Exercise directions:
The lines to find are those in the entries that hold the word "html"; copy every one of them.

Provided entries:

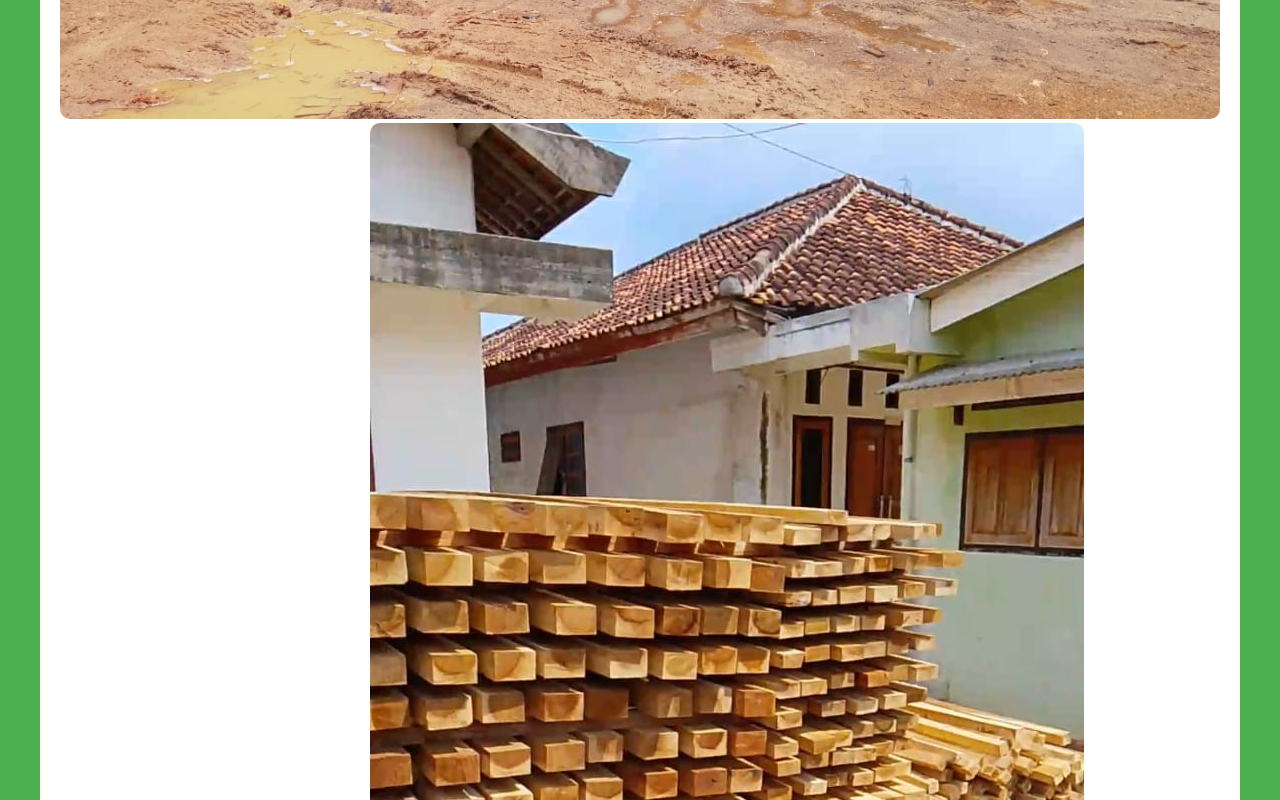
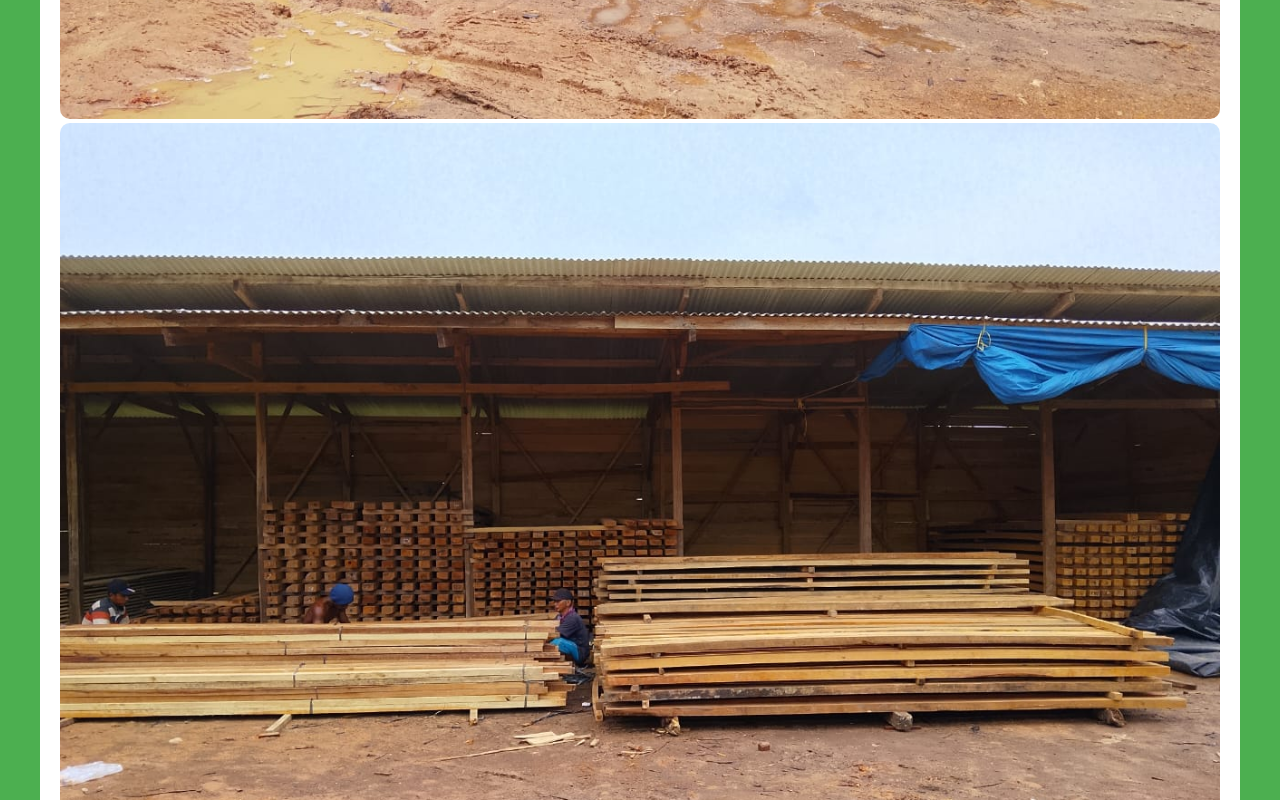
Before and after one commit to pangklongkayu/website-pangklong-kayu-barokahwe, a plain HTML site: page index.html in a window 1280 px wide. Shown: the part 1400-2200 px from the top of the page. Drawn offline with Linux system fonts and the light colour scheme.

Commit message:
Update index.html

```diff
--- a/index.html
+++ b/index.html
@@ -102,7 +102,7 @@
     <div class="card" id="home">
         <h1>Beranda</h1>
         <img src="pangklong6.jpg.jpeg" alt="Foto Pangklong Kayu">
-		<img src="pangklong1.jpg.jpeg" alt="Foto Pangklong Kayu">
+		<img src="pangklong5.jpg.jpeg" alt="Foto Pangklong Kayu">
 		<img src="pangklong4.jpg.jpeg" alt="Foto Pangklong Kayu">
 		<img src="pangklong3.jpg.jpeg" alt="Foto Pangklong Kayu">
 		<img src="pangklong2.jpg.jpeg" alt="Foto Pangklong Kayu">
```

Expected answer:
Before and after one commit to pangklongkayu/website-pangklong-kayu-barokahwe, a plain HTML site: page index.html in a window 1280 px wide. Shown: the part 1400-2200 px from the top of the page. Drawn offline with Linux system fonts and the light colour scheme.
Update index.html
--- a/index.html
+++ b/index.html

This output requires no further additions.